Requirement:
Looking at the entries underneath, work out how many lines contain "offline". Write only that number.

- Opening Delimiter -

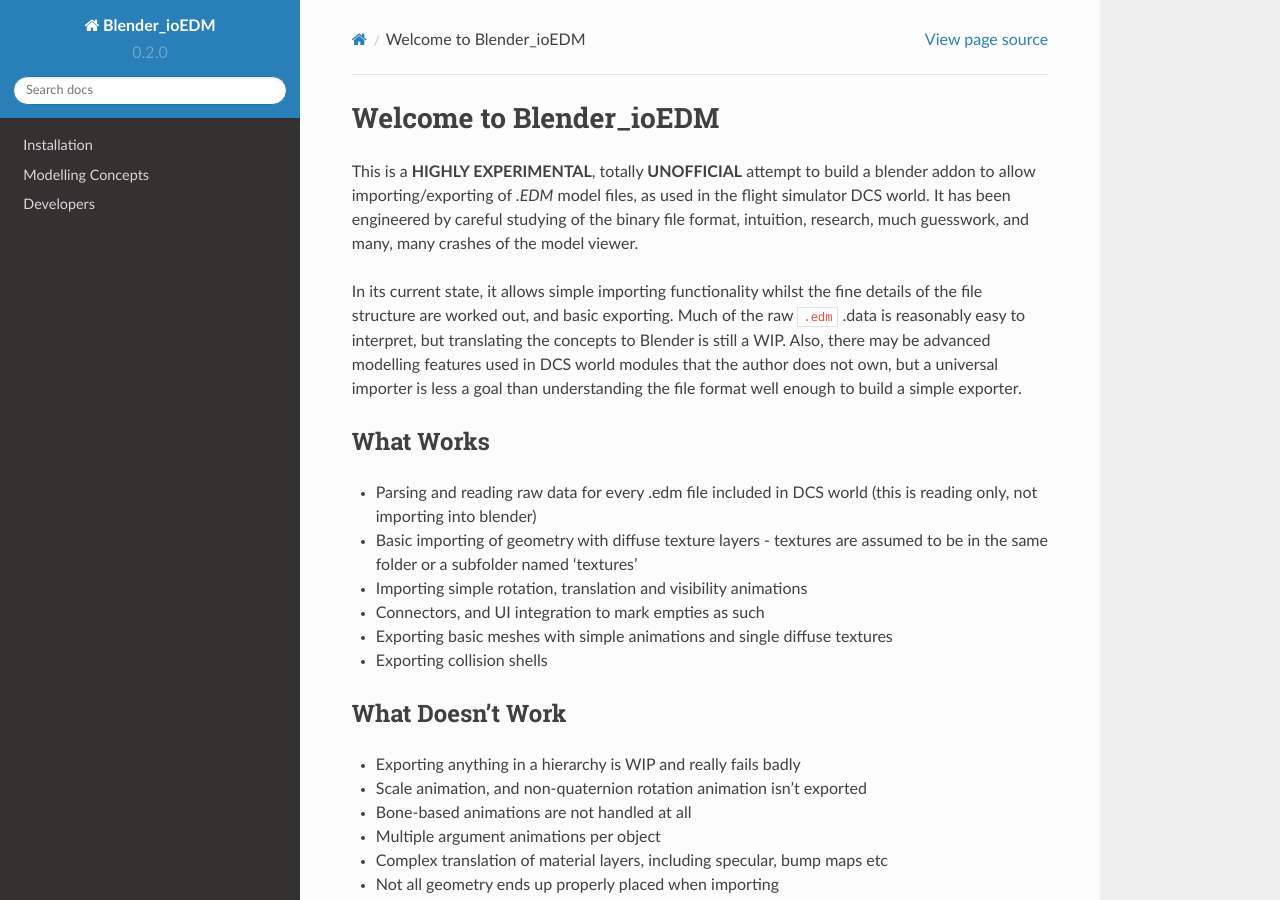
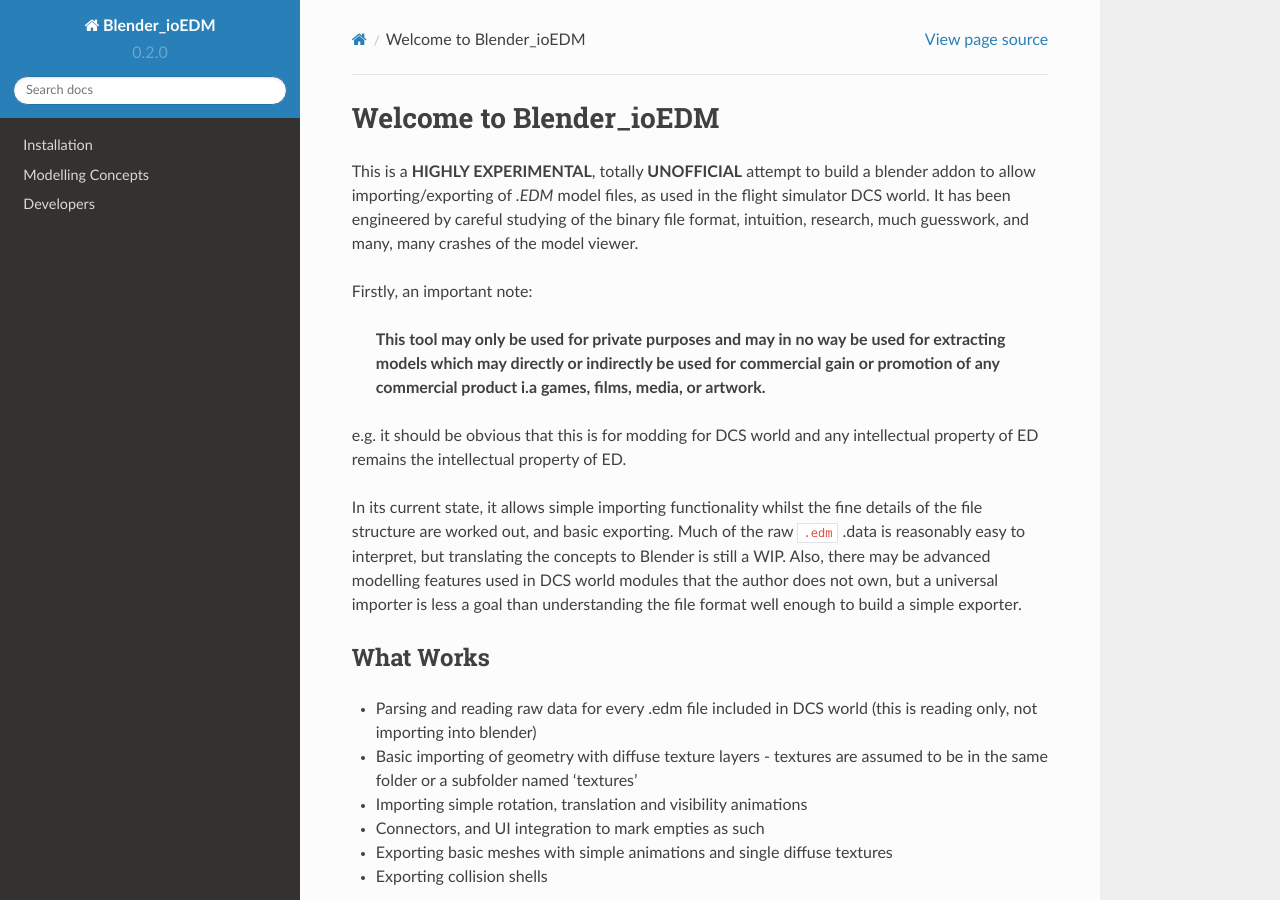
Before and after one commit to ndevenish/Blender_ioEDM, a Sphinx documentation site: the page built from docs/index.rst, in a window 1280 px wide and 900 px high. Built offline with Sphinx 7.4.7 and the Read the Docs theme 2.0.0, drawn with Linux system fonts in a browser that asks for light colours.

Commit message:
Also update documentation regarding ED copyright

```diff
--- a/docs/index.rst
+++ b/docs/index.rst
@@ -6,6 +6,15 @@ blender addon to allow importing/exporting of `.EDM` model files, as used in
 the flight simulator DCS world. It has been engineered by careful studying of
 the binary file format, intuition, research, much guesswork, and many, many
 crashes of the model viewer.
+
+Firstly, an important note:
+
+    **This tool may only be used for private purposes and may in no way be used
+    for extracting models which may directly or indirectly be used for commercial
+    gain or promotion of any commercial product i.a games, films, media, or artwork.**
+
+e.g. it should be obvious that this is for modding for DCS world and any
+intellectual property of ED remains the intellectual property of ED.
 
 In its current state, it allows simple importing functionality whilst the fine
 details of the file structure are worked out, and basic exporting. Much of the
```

- Closing Delimiter -
- Opening Delimiter -

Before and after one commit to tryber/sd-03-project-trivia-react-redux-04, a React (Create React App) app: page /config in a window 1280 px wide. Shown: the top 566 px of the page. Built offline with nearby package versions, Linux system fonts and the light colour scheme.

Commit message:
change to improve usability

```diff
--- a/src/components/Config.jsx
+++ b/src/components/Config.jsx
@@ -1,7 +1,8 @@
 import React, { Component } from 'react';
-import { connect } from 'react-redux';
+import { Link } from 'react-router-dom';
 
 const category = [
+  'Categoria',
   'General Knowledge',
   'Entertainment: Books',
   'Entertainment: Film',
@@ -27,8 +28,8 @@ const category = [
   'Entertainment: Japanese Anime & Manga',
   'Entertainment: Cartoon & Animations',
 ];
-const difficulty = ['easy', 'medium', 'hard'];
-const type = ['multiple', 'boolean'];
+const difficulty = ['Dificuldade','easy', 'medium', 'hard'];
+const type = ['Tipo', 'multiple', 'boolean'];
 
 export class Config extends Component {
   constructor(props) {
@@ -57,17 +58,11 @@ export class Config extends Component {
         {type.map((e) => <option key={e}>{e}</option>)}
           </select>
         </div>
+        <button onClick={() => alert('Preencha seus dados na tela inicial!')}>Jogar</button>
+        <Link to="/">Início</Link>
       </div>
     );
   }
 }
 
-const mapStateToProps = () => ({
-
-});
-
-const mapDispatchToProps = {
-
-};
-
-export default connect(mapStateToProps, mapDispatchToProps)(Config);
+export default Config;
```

- Closing Delimiter -

Your solution:
2